Now that house prices have boomed, designers and colour experts say Australians will increasingly bring more colour into their homes to spark joy and a greater connection to nature.
“We are on the cusp of transformation, with increasing political and economic change,” says Kmart’s head of design, forecast and product technology, Anne-Marie Bodal.
“Brighter colours, patterns and artistry are coming back.
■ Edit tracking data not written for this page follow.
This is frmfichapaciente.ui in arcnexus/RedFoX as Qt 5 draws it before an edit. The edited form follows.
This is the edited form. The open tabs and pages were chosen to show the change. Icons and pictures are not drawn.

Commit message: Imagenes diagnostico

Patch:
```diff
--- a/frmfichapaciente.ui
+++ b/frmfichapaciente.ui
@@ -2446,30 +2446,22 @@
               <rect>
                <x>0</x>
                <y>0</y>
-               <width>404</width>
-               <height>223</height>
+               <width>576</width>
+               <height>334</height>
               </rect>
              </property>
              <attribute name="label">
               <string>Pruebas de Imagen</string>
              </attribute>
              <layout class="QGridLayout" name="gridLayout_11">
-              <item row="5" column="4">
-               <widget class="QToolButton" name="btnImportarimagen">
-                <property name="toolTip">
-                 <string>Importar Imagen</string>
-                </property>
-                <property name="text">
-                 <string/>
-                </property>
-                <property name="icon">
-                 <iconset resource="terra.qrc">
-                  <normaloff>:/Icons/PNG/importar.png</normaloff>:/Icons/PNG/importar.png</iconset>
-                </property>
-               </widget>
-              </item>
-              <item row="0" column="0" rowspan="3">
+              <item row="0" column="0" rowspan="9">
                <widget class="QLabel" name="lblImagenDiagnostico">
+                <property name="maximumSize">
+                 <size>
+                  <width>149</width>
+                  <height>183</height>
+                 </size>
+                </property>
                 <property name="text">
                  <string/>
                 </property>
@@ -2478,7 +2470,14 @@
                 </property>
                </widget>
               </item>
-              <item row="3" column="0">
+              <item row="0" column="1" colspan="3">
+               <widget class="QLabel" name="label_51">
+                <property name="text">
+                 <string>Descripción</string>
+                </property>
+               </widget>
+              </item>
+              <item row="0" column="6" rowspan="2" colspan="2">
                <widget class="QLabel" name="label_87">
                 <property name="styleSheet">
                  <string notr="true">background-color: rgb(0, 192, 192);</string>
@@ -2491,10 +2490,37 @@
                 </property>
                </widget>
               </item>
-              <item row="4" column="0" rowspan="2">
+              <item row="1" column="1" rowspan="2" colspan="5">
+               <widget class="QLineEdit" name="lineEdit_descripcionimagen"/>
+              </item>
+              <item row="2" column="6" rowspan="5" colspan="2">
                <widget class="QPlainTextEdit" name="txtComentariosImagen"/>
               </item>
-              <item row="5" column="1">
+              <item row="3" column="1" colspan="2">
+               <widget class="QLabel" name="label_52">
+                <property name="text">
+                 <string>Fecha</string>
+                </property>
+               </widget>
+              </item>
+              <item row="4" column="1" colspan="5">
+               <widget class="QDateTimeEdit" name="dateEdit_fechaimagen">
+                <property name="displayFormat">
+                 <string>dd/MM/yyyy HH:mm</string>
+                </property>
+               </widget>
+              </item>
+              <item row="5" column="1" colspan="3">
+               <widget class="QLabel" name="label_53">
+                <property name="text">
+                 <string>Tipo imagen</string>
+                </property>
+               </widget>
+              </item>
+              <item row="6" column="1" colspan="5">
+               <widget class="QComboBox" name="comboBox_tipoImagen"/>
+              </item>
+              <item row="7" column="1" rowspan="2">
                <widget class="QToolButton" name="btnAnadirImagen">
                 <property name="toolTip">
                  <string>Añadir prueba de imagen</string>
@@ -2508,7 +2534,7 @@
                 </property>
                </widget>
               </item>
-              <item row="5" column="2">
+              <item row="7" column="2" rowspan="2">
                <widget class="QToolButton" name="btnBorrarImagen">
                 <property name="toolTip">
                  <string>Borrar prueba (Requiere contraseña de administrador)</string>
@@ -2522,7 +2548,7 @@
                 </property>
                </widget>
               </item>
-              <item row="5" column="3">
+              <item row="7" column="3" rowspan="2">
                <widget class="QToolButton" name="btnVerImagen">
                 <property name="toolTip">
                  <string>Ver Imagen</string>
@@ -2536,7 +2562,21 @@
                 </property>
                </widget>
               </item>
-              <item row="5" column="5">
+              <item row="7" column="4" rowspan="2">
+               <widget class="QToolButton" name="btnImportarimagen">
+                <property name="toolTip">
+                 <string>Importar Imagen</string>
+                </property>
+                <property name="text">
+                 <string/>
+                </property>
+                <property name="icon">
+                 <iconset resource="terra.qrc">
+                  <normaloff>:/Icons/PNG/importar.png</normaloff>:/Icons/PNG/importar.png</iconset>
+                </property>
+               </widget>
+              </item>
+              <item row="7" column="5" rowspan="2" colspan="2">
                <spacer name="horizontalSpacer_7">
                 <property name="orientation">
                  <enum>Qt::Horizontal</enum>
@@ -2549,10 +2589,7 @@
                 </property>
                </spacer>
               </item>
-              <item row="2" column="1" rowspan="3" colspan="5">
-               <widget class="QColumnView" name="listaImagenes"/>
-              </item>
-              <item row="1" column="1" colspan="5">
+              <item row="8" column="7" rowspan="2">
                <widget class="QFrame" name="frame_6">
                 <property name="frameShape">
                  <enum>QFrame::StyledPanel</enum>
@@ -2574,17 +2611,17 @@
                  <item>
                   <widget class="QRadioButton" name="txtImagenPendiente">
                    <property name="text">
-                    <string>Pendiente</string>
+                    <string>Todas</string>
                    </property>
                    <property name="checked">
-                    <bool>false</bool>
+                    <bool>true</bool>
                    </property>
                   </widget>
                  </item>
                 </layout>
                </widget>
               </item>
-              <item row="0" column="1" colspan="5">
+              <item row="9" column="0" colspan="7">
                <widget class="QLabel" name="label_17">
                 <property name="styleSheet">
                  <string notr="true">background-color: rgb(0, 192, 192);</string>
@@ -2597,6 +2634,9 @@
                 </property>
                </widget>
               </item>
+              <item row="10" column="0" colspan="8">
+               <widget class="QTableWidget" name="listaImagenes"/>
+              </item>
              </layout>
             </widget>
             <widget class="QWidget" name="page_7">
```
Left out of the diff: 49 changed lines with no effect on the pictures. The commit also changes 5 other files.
We are going through a huge flip of how we use our homes and behave in them.”
Australian Trend Forecast founder Kim Chadwick says it’s been a “pretty dull decade for colour” in the past 10 years but a new mix of palettes are making their way into our living, eating – and, increasingly, working – spaces.
“There is a mix of new colours coming through, ranging from soft and calming colours to the reassuring colours of nature,” she says.
Trend forecasters are predicting Australians will begin to fill their homes with these four chromatic colour combos:
If you’ve watched The Block on television, you’ll notice calming pastels have arrived in bathrooms, just as they did in the 1950s and 1960s.
“Nude concrete and blush pink and blue in the bathroom is popular,” says Chadwick, who predicts these modern pastels will grow in line with bigger trends like Scandinavian and mid-century modern.
“Dusty blue is about security and safety, which is why you usually see these tones in babywear,” says Bodal. “Blue is a great colour that makes you focus – it makes your mind feel clear.”
Bodal says Australians have always blended indoor and outdoor living in a unique way that doesn’t happen in Europe or America, and predicts that the terracotta and green trend will loom large in our southern-hemisphere homes.
“Terracotta reflects the clay and the colour of the earth and we love bringing greens inside, especially if you’re in a house that doesn’t have good access to the outdoors,” she says.
Chadwick says the earthy colours work well with misted greys and are an extension of the indoor plant trend.
Pantone named grey and yellow as the colour combination of 2021, but stylist Heather Nette King says Australians have been gravitating towards optimistic yellow for a while now.
“People are making more bold choices now they are stuck at home and seeing their living space as more than just a commodity,” she says.
Katrina Hill Design Group founder Katrina Hill – who studied colour psychology in London – says COVID has inspired people to be more adventurous with colour, but in new and strange ways.
“I’ve seen one forecast showing a turquoise blue in just one corner of a room to about [a metre] high – dado rail height – as a place for where children can sit on the floor and be quiet,” she says. “The rest of the room was a different colour.”
Hill says people will increasingly use colour to create “pockets of sanctuary” while mixing it up with texture from snuggly throws, cushions and rugs.
Chadwick says this colour combination of chocolate browns and earthy greens is about a deep need to connect with Mother Earth.
“We are hoping she will rescue us, ground us and honour keeping us alive,” she says. “These colours are reassuring and reminiscent of forest bathing, which is another huge trend.”
The Dulux 2022 colour forecast uses these colours in its Restore palette and says these colours “provide the reassuring backdrop which allows us to readjust to constant change”.
Hill says the one thing we will all need to change if we want more colour in the home is our lighting.
“Those cool white LED globes you buy at the supermarket are everywhere – it’s the St Vincent’s emergency room look, which does no good for nurturing,” she says.
“If you want colour to look good in your home, you need to use warm whites and not go over 3000 kelvins. Get your globes from a lighting store instead.”